Retype the entries exactly; omit all pictures.

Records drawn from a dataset
|---|

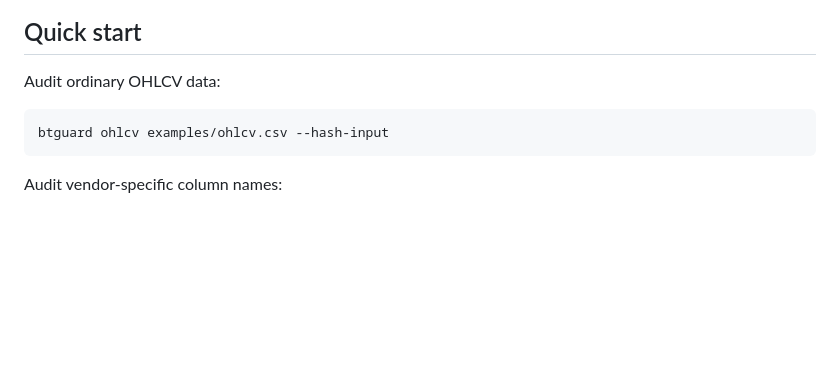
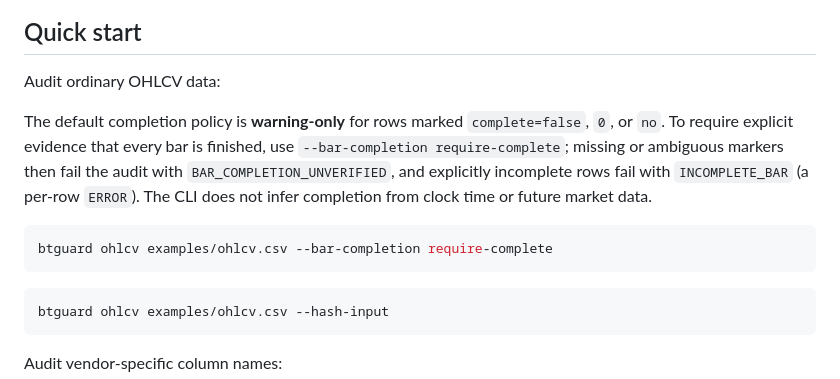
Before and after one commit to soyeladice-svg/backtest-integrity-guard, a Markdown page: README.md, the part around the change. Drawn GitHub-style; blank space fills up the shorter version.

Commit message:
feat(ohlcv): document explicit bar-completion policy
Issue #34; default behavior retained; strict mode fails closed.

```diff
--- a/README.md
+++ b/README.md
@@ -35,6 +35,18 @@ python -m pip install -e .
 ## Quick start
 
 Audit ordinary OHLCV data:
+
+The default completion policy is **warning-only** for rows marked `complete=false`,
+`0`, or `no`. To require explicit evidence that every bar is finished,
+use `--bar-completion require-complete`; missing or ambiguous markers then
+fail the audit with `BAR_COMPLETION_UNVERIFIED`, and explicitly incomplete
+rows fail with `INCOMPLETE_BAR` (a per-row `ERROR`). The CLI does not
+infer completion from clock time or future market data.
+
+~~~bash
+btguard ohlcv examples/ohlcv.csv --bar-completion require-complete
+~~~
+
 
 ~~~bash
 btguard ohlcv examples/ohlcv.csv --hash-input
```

|---|

* [ANSWER BOX]
Before and after one commit to soyeladice-svg/backtest-integrity-guard, a Markdown page: README.md, the part around the change. Drawn GitHub-style; blank space fills up the shorter version.

Commit message:
feat(ohlcv): document explicit bar-completion policy
Issue #34; default behavior retained; strict mode fails closed.

```diff
--- a/README.md
+++ b/README.md
@@ -35,6 +35,18 @@ python -m pip install -e .
 ## Quick start
 
 Audit ordinary OHLCV data:
+
+The default completion policy is **warning-only** for rows marked `complete=false`,
+`0`, or `no`. To require explicit evidence that every bar is finished,
+use `--bar-completion require-complete`; missing or ambiguous markers then
+fail the audit with `BAR_COMPLETION_UNVERIFIED`, and explicitly incomplete
+rows fail with `INCOMPLETE_BAR` (a per-row `ERROR`). The CLI does not
+infer completion from clock time or future market data.
+
+~~~bash
+btguard ohlcv examples/ohlcv.csv --bar-completion require-complete
+~~~
+
 
 ~~~bash
 btguard ohlcv examples/ohlcv.csv --hash-input
```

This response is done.